Using the data beneath, show every line that includes the word "meta".

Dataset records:
________________________
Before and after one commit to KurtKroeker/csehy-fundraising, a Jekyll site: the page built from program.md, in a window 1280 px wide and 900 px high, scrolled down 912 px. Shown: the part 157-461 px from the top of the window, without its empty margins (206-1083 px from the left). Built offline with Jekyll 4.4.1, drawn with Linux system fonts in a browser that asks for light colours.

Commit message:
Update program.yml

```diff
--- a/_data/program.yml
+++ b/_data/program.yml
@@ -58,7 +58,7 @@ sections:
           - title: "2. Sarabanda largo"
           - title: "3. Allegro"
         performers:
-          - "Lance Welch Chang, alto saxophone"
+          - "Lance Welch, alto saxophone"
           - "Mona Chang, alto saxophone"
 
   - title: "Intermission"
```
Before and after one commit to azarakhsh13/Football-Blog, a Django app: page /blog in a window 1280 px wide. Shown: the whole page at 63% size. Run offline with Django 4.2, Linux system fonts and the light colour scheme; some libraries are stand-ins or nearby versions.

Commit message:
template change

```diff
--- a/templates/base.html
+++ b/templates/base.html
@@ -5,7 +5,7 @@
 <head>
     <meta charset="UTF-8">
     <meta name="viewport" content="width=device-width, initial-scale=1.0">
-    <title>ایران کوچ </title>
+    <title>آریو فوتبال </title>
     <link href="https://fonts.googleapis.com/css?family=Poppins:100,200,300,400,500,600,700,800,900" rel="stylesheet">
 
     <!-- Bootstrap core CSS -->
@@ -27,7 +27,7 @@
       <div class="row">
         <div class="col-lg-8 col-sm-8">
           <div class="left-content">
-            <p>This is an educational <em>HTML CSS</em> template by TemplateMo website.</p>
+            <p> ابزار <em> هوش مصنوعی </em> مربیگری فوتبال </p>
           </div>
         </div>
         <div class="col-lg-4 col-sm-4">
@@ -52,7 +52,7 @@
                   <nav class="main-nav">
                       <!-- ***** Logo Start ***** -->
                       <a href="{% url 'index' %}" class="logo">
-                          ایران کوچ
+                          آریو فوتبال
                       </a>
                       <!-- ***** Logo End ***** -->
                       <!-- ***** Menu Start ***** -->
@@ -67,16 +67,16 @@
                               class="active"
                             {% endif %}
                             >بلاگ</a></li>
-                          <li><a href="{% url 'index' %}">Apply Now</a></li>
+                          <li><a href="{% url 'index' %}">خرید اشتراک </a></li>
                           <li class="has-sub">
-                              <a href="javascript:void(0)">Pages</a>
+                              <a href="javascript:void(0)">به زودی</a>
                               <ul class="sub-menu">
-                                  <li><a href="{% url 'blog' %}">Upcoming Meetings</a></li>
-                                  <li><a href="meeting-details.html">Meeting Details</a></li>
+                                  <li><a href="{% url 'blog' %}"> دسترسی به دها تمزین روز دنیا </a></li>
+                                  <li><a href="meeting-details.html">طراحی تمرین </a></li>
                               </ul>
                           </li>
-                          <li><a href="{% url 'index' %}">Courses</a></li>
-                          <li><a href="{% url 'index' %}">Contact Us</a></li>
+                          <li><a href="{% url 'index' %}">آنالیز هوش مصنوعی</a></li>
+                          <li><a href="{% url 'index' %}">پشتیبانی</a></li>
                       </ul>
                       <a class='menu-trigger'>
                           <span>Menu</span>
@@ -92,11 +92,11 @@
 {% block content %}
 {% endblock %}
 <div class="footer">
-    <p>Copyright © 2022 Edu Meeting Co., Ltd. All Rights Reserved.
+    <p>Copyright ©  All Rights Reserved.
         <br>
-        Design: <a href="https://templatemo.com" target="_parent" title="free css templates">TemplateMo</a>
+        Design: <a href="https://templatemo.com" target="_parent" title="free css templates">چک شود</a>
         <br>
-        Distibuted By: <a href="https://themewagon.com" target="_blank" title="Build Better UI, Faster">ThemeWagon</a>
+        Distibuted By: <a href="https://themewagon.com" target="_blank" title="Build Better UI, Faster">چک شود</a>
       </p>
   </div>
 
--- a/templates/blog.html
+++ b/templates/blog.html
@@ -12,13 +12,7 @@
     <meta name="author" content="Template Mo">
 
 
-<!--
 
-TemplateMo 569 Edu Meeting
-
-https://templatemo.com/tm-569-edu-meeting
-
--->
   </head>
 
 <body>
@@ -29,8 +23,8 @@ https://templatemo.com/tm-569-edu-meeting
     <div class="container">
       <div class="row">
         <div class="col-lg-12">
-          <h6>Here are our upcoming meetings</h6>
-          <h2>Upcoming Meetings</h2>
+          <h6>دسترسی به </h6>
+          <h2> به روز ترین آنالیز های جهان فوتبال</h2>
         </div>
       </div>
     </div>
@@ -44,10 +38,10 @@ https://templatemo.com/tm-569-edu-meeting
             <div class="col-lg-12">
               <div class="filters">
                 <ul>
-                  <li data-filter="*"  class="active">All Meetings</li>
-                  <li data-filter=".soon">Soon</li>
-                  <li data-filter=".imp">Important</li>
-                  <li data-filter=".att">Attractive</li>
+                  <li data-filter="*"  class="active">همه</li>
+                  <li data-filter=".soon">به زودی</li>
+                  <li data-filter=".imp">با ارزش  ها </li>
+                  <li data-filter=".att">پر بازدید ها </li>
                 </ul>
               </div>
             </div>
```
________________________
**ANSWER BOX**
     <meta charset="UTF-8">
     <meta name="viewport" content="width=device-width, initial-scale=1.0">
     <meta name="author" content="Template Mo">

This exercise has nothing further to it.